Asianet Newsable spoke to several senior journalists in Pakistan about what India’s victory meant for Pakistan. They believe that with India’s successful election, it will now become more challenging for Pakistan to raise the ‘Kashmir issue’ at the United Nations. India’s election could pose a serious challenge for Pakistan, particularly its advocacy for Kashmir. The timing of the election is crucial because India will be taking up its tenure at a time when tensions between India and Pakistan over K-factor and terrorism are running high.

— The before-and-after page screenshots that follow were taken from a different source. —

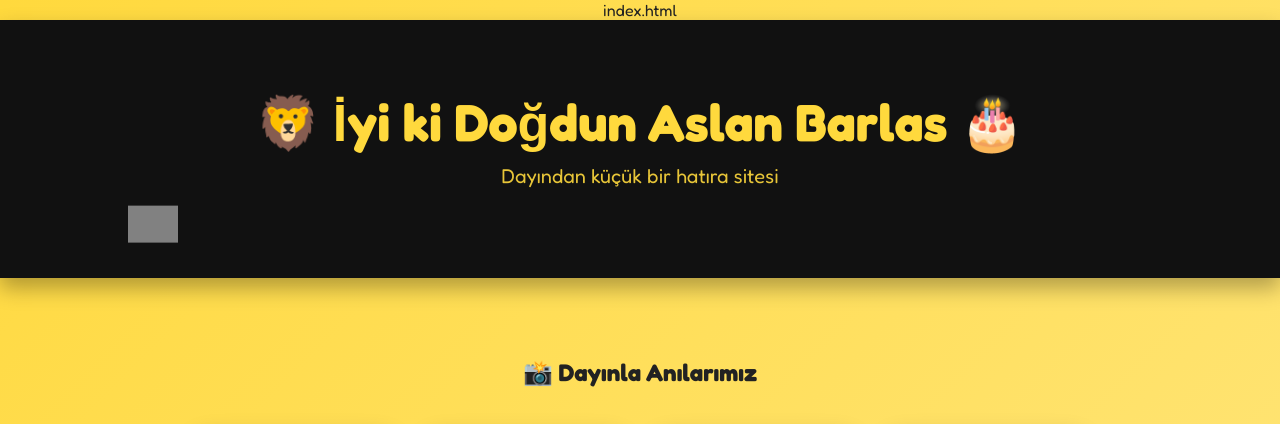
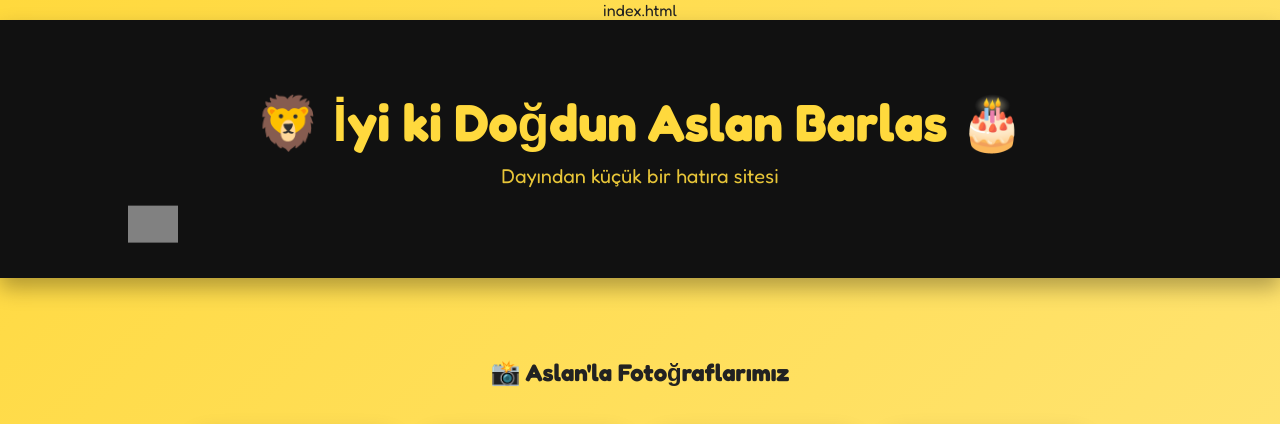
Before and after one commit to eymkngwr/aslanvedayisi, a plain HTML site: page index.html in a window 1280 px wide. Shown: the top 424 px of the page. Drawn offline with Linux system fonts and the light colour scheme; grey boxes are pictures that could not be loaded.

Commit message:
Update index.html

```diff
--- a/index.html
+++ b/index.html
@@ -116,7 +116,7 @@ opacity:.8;
 
 <div class="section">
 
-<h2>📸 Dayınla Anılarımız</h2>
+<h2>📸 Aslan'la Fotoğraflarımız</h2>
 
 <div class="gallery">
 
```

In reply to a question - what implications of India’s election will there be for Pakistan?, they said that it could become harder to initiate a discussion on the situation in Kashmir, much less an exclusive meeting like the one held on Aug 16, 2019. India, they feared, could exercise greater influence on the sanctions regime. India can, moreover, possibly seek debates, either formal or informal, on different issues that may embarrass Pakistan. And in bad times, it can also team up with the US to ratchet up pressure on Pakistan.

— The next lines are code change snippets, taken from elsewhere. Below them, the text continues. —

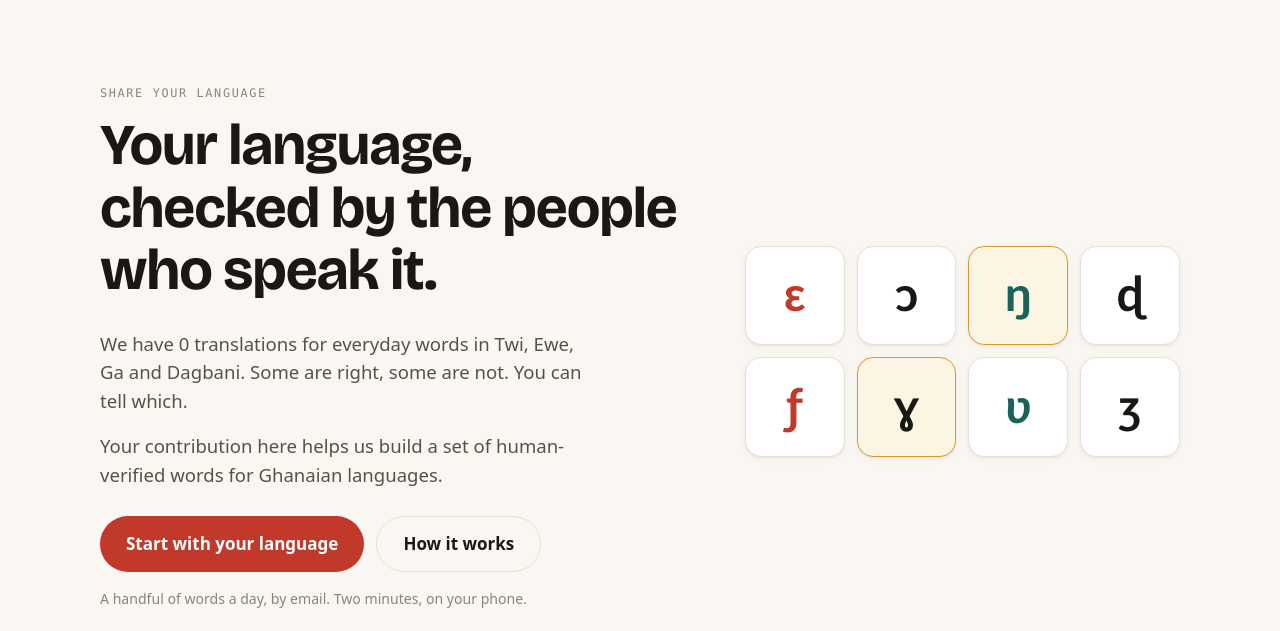
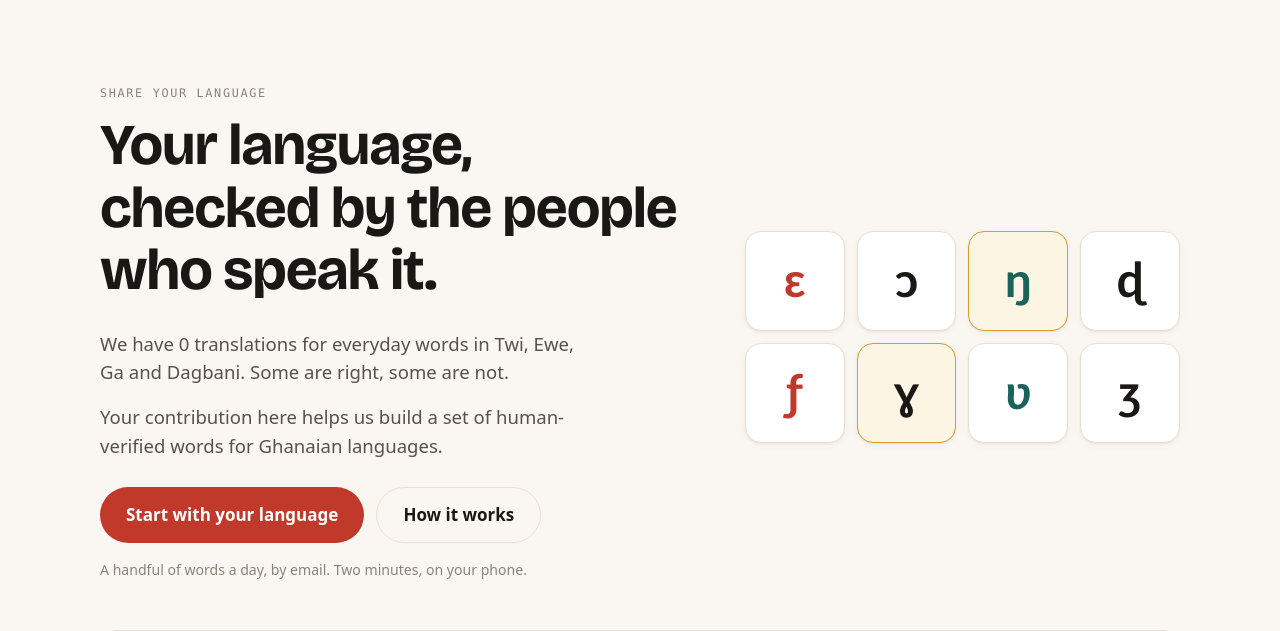
Before and after one commit to michsethowusu/SHOLA, a Flask app: page / in a window 1280 px wide. Shown: the part 63-694 px from the top of the page. Run offline with Flask 3, Linux system fonts and the light colour scheme; data that the repository does not hold is empty.

Commit message:
Drop 'You can tell which' from the hero
Co-Authored-By: Claude Opus 5 (1M context) <noreply@anthropic.com>

```diff
--- a/shola/templates/index.html
+++ b/shola/templates/index.html
@@ -8,8 +8,7 @@
       <h1>Your language, checked by the people who speak it.</h1>
       <p class="lede">
         We have {{ stats.words | thousands }} translations for everyday words in
-        Twi, Ewe, Ga and Dagbani. Some are right, some are not. You can tell
-        which.
+        Twi, Ewe, Ga and Dagbani. Some are right, some are not.
       </p>
       <p class="lede">
         Your contribution here helps us build a set of human-verified words for
```
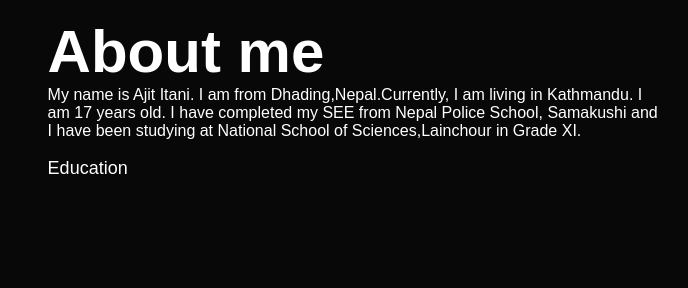
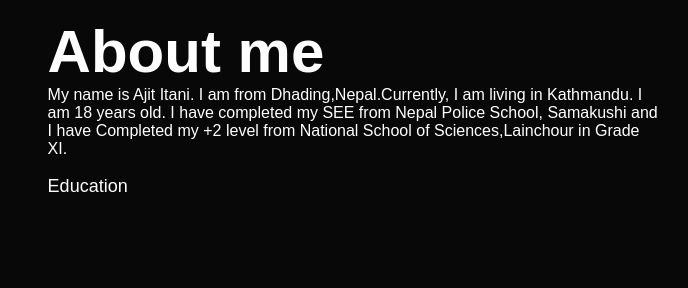
Before and after one commit to ajititani30/ajititani30-, a plain HTML site: page index.html in a window 1280 px wide. Shown: the part 515-803 px from the top of the page, 490-1178 px from the left. Drawn offline with Linux system fonts and the light colour scheme.

Commit message:
Update index.html

```diff
--- a/index.html
+++ b/index.html
@@ -35,13 +35,13 @@
       </div>
         <div class="about-col-2">
           <h1 class="sub-title">About me</h1>
-          <p>My name is Ajit Itani. I am from Dhading,Nepal.Currently, I am living in Kathmandu. I am 17 years old. I have completed my SEE from Nepal Police School, Samakushi and I have been studying at National School of Sciences,Lainchour in Grade XI. </p><br>
+          <p>My name is Ajit Itani. I am from Dhading,Nepal.Currently, I am living in Kathmandu. I am 18 years old. I have completed my SEE from Nepal Police School, Samakushi and I have Completed my +2 level from National School of Sciences,Lainchour in Grade XI. </p><br>
         <div>
            <p class="tab-links" onclick="opentab('education')">Education </p>
           </div>
        <div class="tab-contents" id="education">
         <ul>
-          <li><span>2079-Present</span><br>National School of Sciences</li>
+          <li><span>2079-2080</span><br>National School of Sciences</li>
           <li><span>2075-2078</span><br>Nepal Police School</li>
           <li><span>2072-2074 </span><br>Kaushal English Broading School</li>
           <li><span>2066-2073</span><br>National Inventive Higher Secondary School</li>
```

INDIA’S PRINCIPLED APPROACH TO INT’L RELATIONS
Setting out India’s principled approach to international relations, which India’s foreign policy establishment would bring to the table at the UN Security Council once India is elected to a two-year term on the Council, External Affairs minister Dr S Jaishankar has said, ‘‘We are facing four very different challenges to international peace and security: 1 - The normal process of international governance has been under increasing strain as frictions have increased. 2 - Traditional and non-traditional security challenges continue to grow unchecked. Terrorism is the most egregious of such examples. 3 - Global institutions remain unreformed and under-representative. They are therefore less able to deliver. 4 - The COVID-19 pandemic and its grave economic repercussions will test the world like never before.’’
‘‘In this extraordinary situation, India can play a positive global role. We have always been a voice of reason and a votary of international law. We advocate dialogue, consultation and fairness in our approach to global issues. And we emphasize global development, addressing climate change and eradication of poverty as central to the planet's future. India’s approach will be guided by ‘‘Five S’s’’, as set out by the Prime Minister Narendra Modi: Samman (Respect), Samvad (Dialogue), Sahyog (Cooperation), Shanti (Peace), to create conditions for universal, and Samriddhi (Prosperity). Through this approach, we seek to move toward a ‘New Orientation for a Reformed Multilateral System’, - also known as NORMS, ’’ he added.